At the ongoing trial, the prosecution has introduced evidence that a gps monitor attached to the car the men were driving shows that the men drove within three blocks of Obama Headquarters. This is supposed to be proof that they were planning to bomb the headquarters.  The headquarters is in Prudential Plaza. If you know Chicago, you know that a car would come within 3 blocks of the HQ by going to Millennium Park, driving on Michigan Avenue, Lake Shore Drive, or State Street, or going to any of thousands of tourist attractions, bars, or restaurants.  
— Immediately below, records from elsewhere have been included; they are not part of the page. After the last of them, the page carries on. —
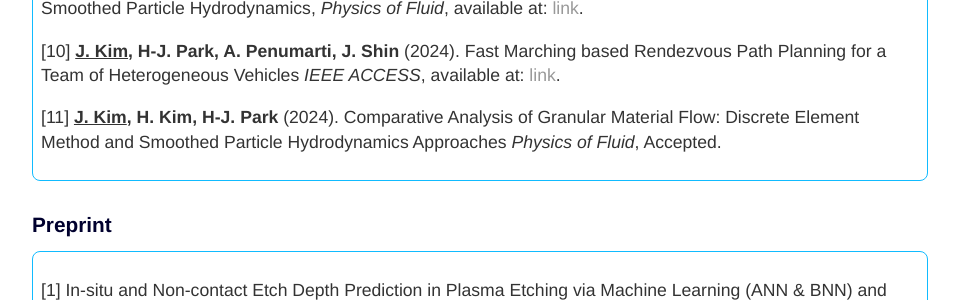
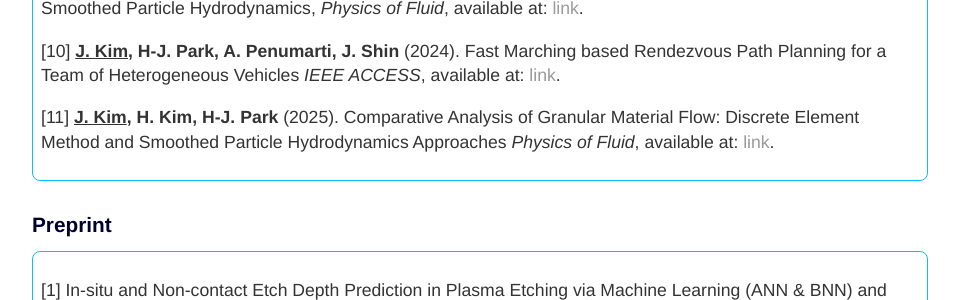
Before and after one commit to jaekwangjk/jaekwangjk.github.io, a Jekyll site: the page built from publication.html, in a window 1280 px wide. Shown: the part 885-1185 px from the top of the page, without its empty margins (160-1119 px from the left). Built offline with Jekyll 4.4.1, drawn with Linux system fonts in a browser that asks for light colours.

Commit message:
Update publication.html

```diff
--- a/publication.html
+++ b/publication.html
@@ -75,8 +75,8 @@ title: Jaekwang Kim
 
 	<p>
 	[11] <strong><u>J. Kim</u>, H. Kim, H-J. Park </strong>
-	(2024). Comparative Analysis of Granular Material Flow: Discrete Element Method and Smoothed Particle Hydrodynamics Approaches
-	<em>Physics of Fluid</em>, Accepted.
+	(2025). Comparative Analysis of Granular Material Flow: Discrete Element Method and Smoothed Particle Hydrodynamics Approaches
+	<em>Physics of Fluid</em>, available at: <a class="two" href="https://doi.org/10.1063/5.0268155">link</a>.
 	</p>
 
 
```
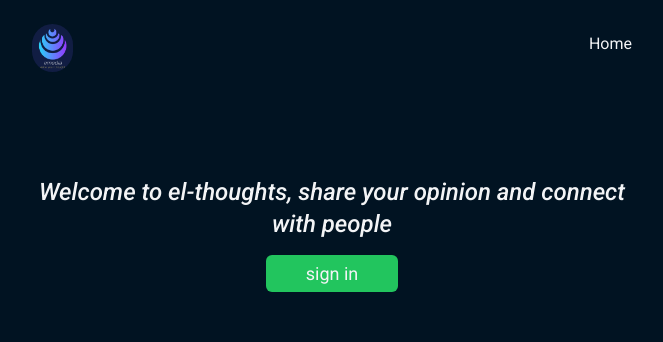
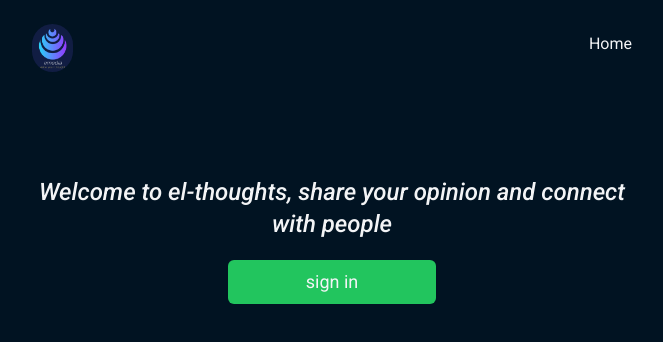
Before and after one commit to Emiraell/social-media, a React (Vite) app: page / in a window 1280 px wide. Shown: the top 342 px of the page, without its empty margins (308-971 px from the left). Built offline with nearby package versions, Linux system fonts and the light colour scheme.

Commit message:
refomatted welcome and home component

```diff
--- a/src/App.tsx
+++ b/src/App.tsx
@@ -1,13 +1,14 @@
 import "./App.css";
 import { BrowserRouter as Router, Routes, Route } from "react-router-dom";
 import Home from "./pages/Home";
+import Welcome from "./pages/Welcome";
 
 function App() {
   return (
     <div className=" m-auto w-full md:w-[70%] lg:w-[50%] text-center text-gray-100 font-roboto">
       <Router>
         <Routes>
-          <Route path="/" element={<Home />} />
+          <Route path="/" element={<Welcome />} />
         </Routes>
       </Router>
     </div>
--- a/src/pages/Home.tsx
+++ b/src/pages/Home.tsx
@@ -1,32 +1,9 @@
-import { Link, useNavigate } from "react-router-dom";
 import NavBar from "../components/NavBar";
-import Welcome from "./Welcome";
-import { signInWithPopup } from "firebase/auth";
-import { auth, provider } from "../configurations/firebase";
 export default function Home() {
-  const navigate = useNavigate();
-  const signUserIn = async () => {
-    await signInWithPopup(auth, provider);
-    navigate("/");
-  };
   return (
     <div className="">
       <NavBar />
-      <div className="mt-32 ">
-        <div>
-          <p className=" text-lg italic text-center px-5 my-5 md:text-2xl">
-            Welcome to el-thoughts, share your opinion and connect with people
-          </p>
-
-          <Link
-            to="/signIn"
-            className="bg-green-500 w-32 px-10 rounded-md text-lg py-2"
-          >
-            sign in
-          </Link>
-        </div>
-        <Welcome />
-      </div>
+      <div>Home</div>
     </div>
   );
 }
--- a/src/pages/Welcome.tsx
+++ b/src/pages/Welcome.tsx
@@ -1,3 +1,29 @@
+import { useNavigate } from "react-router-dom";
+import NavBar from "../components/NavBar";
+import { signInWithPopup } from "firebase/auth";
+import { auth, provider } from "../configurations/firebase";
+
 export default function Welcome() {
-  return <div></div>;
+  const navigate = useNavigate();
+  const signUserIn = async () => {
+    await signInWithPopup(auth, provider);
+    navigate("/");
+  };
+  return (
+    <div>
+      <NavBar />
+      <div className="mt-32 ">
+        <p className=" text-lg italic text-center px-5 my-5 md:text-2xl">
+          Welcome to el-thoughts, share your opinion and connect with people
+        </p>
+
+        <button
+          className="bg-green-500 w-52 px-10 rounded-md text-lg py-2"
+          onClick={signUserIn}
+        >
+          sign in
+        </button>
+      </div>
+    </div>
+  );
 }
```
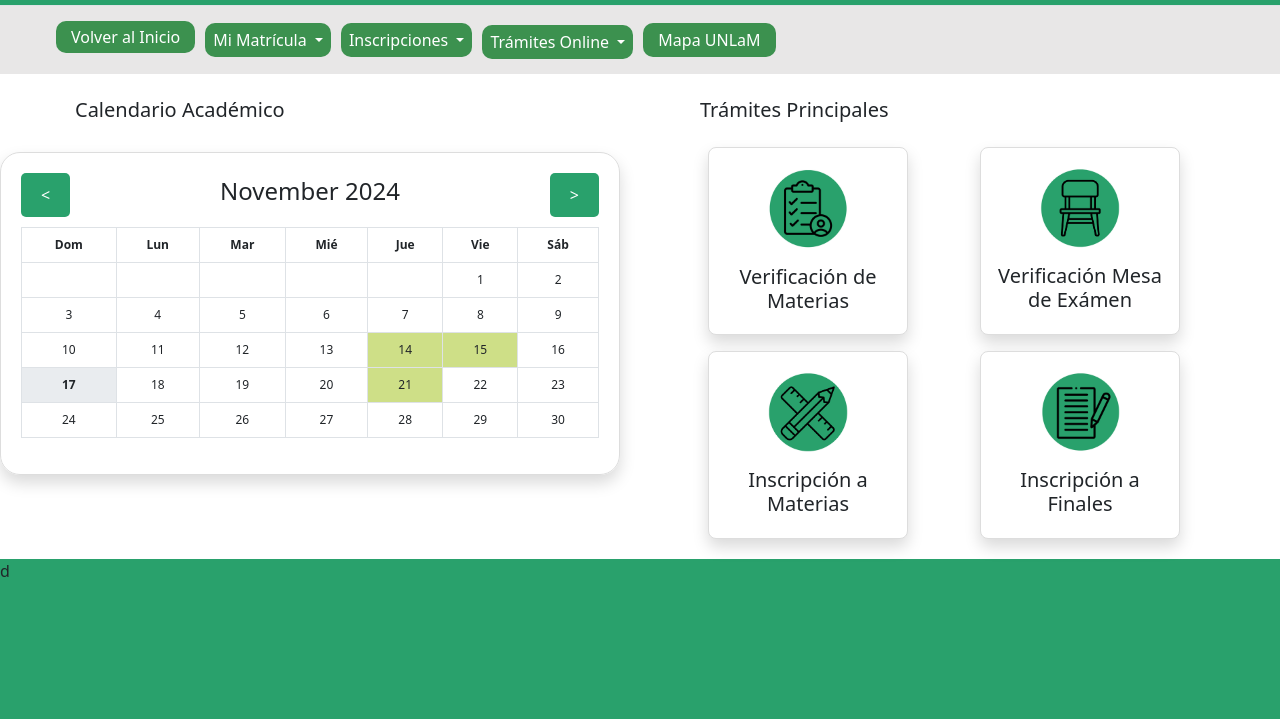
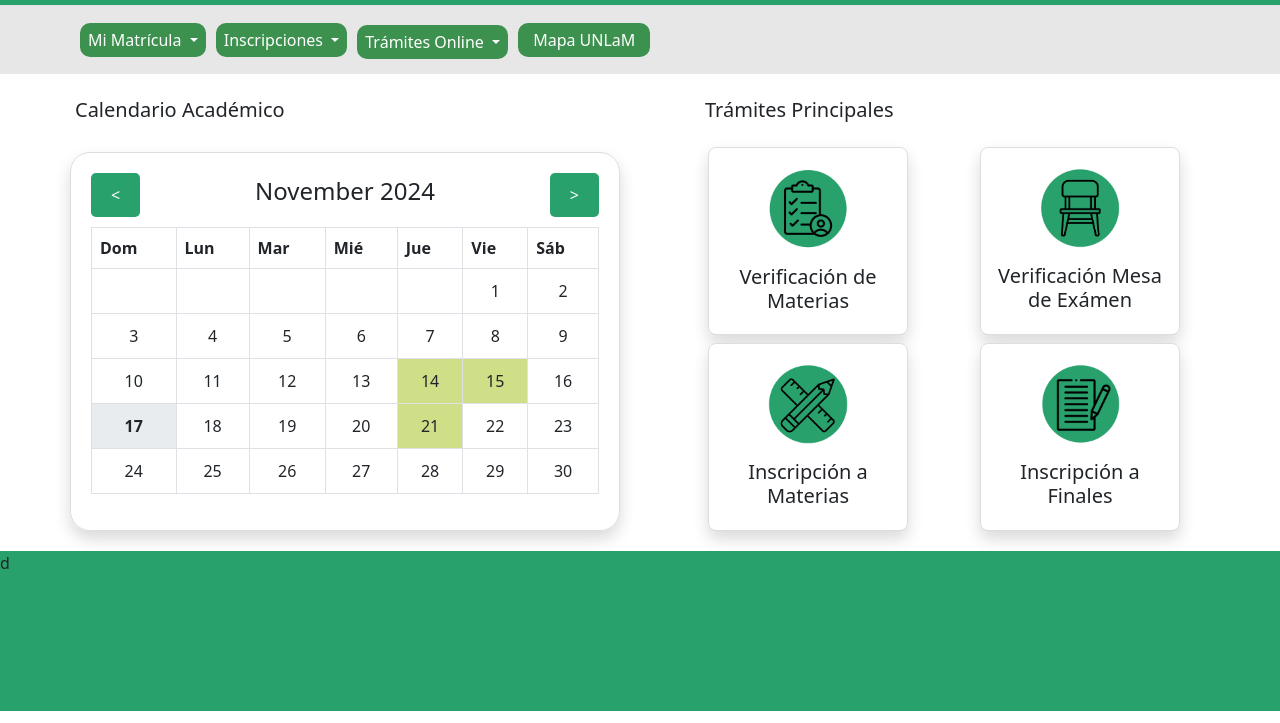
Before and after one commit to Chouny1109/tp-final-visualizaciones, a plain HTML site: page paginas/home.html in a window 1280 px wide. Shown: the part 77-800 px from the top of the page. Drawn offline with nearby package versions, Linux system fonts and the light colour scheme.

Commit message:
calendario responsivo

```diff
--- a/css/style.css
+++ b/css/style.css
@@ -291,7 +291,7 @@ height: auto;
 }
 
 /* Centrar el calendario dentro del modal */
-.calendar-container {
+.calendario {
     width: 100%;
     max-width: 100%; /* Asegura que el calendario ocupe todo el espacio disponible */
     overflow-x: auto; /* Habilitar desplazamiento horizontal si el calendario es muy grande */
@@ -300,13 +300,13 @@ height: auto;
 }
 
 /* Estilo para la tabla del calendario */
-.calendar-table {
+.table-calendar {
     width: 100%;
     font-size: 12px; /* Reducir el tamaño de la fuente */
 }
 
-.calendar-table th,
-.calendar-table td {
+.table-calendar,
+.table-calendar td {
     padding: 8px;  /* Reducir el padding */
     text-align: center;  /* Centrar el texto */
 }
--- a/paginas/home.html
+++ b/paginas/home.html
@@ -69,11 +69,7 @@
     </header>
     <nav class="navbar navbar-expand-lg navbar-custom mb-4">
         <div class="container-fluid content">
-            <ul class="navbar-nav ms-4 items">
-                <!-- Botón para "Volver al Inicio" -->
-                <li class="nav-item" style="margin-bottom: 5px;">
-                    <a href="home.html" class="nav-button">Volver al Inicio</a>
-                </li>
+            <ul class="navbar-nav ms-5 items">
 
                 <!-- Menú desplegable para "Mi Matrícula" -->
                 <div class="dropdown nav-item">
@@ -161,9 +157,9 @@
 
     <!-- Trámites Principales -->
     <div class="tramites-section">
-        <h5 class="text-left mb-0 text" style="padding-left: 40px; padding-bottom: 25px;">Trámites Principales</h5>
+        <h5 class="text-left mb-0 text" style="padding-left: 45px; padding-bottom: 25px;">Trámites Principales</h5>
         <div class="text-center">
-            <div class="tramites-container d-flex flex-column gap-3 ms-5">
+            <div class="tramites-container d-flex flex-column gap-2 ms-5">
                 <!-- Fila 1 -->
                 <div class="d-flex gap-4">
                     <!-- Card 1 -->
@@ -222,13 +218,13 @@
             </div>
             <div class="modal-body">
                 <!-- Calendar Section -->
-                <div class="calendar-container shadow" style="margin-top: 30px;">
+                <div class="calendar-container shadow calendario" style="margin-top: 30px;">
                     <div class="calendar-header">
                         <button id="prevMonthh" class="btn btn-outline-primary">&lt;</button>
                         <h4 id="monthYearr"></h4>
                         <button id="nextMonthh" class="btn btn-outline-primary">&gt;</button>
                     </div>
-                    <table class="table calendar-table table-bordered">
+                    <table class="table table-calendar table-bordered">
                         <thead>
                             <tr>
                                 <th>Dom</th>
@@ -247,7 +243,7 @@
             <div class="modal-footer">
                 <button type="button" class="btn btn-secondary" data-bs-dismiss="modal">Cerrar</button>
             </div>
-            <div id="tooltip" class="custom-tooltip"></div>
+
         </div>
     </div>
 </div>
```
The prosecution has also presented evidence that the three men arrived in Chicago with a guitar case filled with things like a bow and arrows, handcuffs, and some martial arts stuff.  To me, these seem like typical things that 20-something pot heads from Florida are likely to consider entertainment.  Peruse homemade youtube videos for proof of this.  There are countless videos of young Floridians shooting things with automatic weapons, blowing things up, twirling martial arts gizmos, jumping off things, and in general, having fun being stupid. 

Okay, so as the person whose name was on the permit for the main protest, and as a person who only wants peaceful protest, I do not want this farce ongoing.  These three young men should not be facing more prison time.  They have been in the horrifying Cook County Jail for one year and eight months.   Creating crime is not what I want the police to do.  I want police to watch for crime, not to participate and create crime.  

By creating crime related to protest, the police are interfering with and chilling First Amendment rights.  

After the prosecution presents its case, the defense has the chance to ask for a directed verdict.  This means the Judge declares the defendants are Not Guilty, because no jury could legally find otherwise. I am looking for a Directed Verdict in this case.  Enough is enough.